Consider early weaning

Early weaning of calves is a common drought management practice. Removing calves from cows at approximately 300 pounds or 75 days of age decreases cow nutritional requirements and gives producers the ability to stretch limited forage resources. Drought conditions in 2011 are forcing producers to wean calves early; many of which have already marketed at auction. Supply and demand principles are in evidence as an increased supply of calves is decreasing market price. Noble Foundation consultants suggest that early weaning and preconditioning calves for at least 45 days can still result in profit. During preconditioning, calves are vaccinated, de-horned, bull calves are castrated, and all calves are fed for an additional 45 days post-weaning. Calculate your cost of preconditioning prior to retaining ownership of calves. For help with budgeting or developing a feeding program for preconditioned calves, please see Optimizing Weaned Calf Value or call your Noble Foundation consultant.

Cull cattle

Sell all open, old or injured cows. It is not economical to maintain these females - particularly when resources such as pasture, feed and hay are costly and in short supply. The immediate advantage to removing animals from the herd is that grazing pressure on pastures will be decreased and less money will be spent on supplemental feed. Additionally, cull cow prices have remained relatively strong. Selling cull cows now can provide immediate assistance for producers who are in a difficult cash flow situation.

Drought may also provide the opportunity to make improvements to your cow herd. Consider tightening up your calving season by selling late calving cows. Calves born later in the calving season are typically lighter weight at weaning and less uniform than the calves born earlier in the calving season. Cull cow marketing reports are available through the Agricultural Marketing Service.

Evaluate cow herd liquidation costs

Many producers may be tempted to liquidate the cow herd during persistent drought conditions. However, before selling the herd, compare the cost of maintaining a cow through the drought and winter months to the cost of purchasing replacement females next spring. To do so, calculate the cost of feed and hay on a per-cow basis from now until spring. Add this feed cost to the current value of cows sold. If the sum of feed cost and cow value is greater than the cost of buying cattle next spring, then liquidate the cow herd now and take advantage of tax benefits associated with drought-related sales.

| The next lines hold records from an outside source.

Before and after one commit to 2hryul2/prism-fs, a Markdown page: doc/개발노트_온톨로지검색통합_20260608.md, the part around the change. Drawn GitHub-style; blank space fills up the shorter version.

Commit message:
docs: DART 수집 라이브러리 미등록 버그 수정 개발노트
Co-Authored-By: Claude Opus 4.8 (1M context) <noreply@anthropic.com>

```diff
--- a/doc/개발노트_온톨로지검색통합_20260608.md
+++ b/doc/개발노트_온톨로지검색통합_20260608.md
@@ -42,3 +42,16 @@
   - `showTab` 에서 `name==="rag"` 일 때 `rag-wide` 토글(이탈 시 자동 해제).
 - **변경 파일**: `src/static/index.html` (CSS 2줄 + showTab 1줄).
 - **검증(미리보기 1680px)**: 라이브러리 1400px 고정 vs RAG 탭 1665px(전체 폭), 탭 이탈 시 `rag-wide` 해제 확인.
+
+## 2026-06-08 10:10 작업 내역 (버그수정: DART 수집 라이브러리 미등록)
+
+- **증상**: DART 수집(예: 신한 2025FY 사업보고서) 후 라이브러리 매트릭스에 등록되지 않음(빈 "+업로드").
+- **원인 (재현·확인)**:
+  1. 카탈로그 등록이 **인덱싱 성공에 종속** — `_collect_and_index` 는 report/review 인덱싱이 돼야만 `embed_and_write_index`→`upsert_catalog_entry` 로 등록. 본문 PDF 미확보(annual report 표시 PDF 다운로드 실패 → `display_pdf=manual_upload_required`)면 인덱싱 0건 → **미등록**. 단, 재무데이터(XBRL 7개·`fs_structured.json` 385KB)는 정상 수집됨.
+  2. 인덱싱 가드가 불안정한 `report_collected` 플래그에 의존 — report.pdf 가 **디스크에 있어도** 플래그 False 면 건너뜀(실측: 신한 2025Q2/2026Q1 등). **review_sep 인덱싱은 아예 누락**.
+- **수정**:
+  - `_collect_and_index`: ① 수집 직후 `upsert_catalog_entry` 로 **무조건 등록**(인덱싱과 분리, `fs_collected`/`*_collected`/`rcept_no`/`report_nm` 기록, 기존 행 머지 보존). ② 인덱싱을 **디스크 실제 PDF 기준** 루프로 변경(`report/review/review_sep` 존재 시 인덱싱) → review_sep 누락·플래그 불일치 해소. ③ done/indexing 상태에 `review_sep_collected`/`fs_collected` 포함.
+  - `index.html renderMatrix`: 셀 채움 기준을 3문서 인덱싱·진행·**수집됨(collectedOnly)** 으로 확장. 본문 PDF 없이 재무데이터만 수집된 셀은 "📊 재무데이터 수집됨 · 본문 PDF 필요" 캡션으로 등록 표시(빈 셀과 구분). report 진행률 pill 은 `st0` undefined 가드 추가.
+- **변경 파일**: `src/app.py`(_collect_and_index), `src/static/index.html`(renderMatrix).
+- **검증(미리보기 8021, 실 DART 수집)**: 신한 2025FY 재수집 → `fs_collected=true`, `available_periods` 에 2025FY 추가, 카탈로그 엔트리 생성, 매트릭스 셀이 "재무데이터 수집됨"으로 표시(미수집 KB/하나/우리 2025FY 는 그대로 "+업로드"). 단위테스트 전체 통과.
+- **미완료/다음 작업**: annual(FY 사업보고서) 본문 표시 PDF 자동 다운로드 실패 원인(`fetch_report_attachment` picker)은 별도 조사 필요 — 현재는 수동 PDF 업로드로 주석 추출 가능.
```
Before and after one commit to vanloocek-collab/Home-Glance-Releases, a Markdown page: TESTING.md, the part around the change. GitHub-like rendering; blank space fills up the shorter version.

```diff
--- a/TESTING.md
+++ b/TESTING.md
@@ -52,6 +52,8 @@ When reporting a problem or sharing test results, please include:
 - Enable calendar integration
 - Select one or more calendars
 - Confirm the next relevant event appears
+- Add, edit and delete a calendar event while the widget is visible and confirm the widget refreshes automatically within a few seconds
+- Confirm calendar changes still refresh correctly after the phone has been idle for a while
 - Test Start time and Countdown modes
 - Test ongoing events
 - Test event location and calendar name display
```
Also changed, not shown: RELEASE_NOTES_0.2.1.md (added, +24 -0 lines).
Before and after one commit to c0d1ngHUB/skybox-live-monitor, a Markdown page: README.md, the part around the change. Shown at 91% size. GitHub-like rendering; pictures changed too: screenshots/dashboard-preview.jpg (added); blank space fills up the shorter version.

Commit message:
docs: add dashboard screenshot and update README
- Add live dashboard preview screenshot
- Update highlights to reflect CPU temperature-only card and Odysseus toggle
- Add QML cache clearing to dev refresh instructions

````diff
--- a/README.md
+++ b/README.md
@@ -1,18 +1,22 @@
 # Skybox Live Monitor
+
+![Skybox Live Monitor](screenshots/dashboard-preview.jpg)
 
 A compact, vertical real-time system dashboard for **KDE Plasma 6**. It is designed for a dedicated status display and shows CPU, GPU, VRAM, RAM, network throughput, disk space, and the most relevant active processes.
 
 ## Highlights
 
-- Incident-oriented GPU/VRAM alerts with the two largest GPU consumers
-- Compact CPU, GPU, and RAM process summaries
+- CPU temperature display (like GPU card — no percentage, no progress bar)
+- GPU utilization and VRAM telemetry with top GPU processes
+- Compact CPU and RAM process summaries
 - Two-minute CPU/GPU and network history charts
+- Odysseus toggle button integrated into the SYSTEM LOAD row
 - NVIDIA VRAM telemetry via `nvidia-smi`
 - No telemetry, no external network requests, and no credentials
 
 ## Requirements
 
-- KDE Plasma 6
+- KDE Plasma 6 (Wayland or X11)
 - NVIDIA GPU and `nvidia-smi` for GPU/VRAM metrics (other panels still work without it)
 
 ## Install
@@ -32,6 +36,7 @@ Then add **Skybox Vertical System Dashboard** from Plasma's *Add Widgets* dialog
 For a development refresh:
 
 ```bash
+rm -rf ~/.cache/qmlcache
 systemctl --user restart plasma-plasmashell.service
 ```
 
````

If you decide to maintain ownership of the cow herd, be prepared to maintain cow numbers for approximately six to eight months. It is not advantageous to begin feeding cattle through the drought only to sell them in the fall at seasonally low prices.

Plan ahead

Have a livestock management plan ready for the next step. Consider what you will do if you run out of pond water or if a well goes dry. Is it an option to fertilize bermudagrass this fall or plant ryegrass? Think about potential situations and solutions, and prepare now. Those that plan ahead and are prepared to act quickly will have the best results.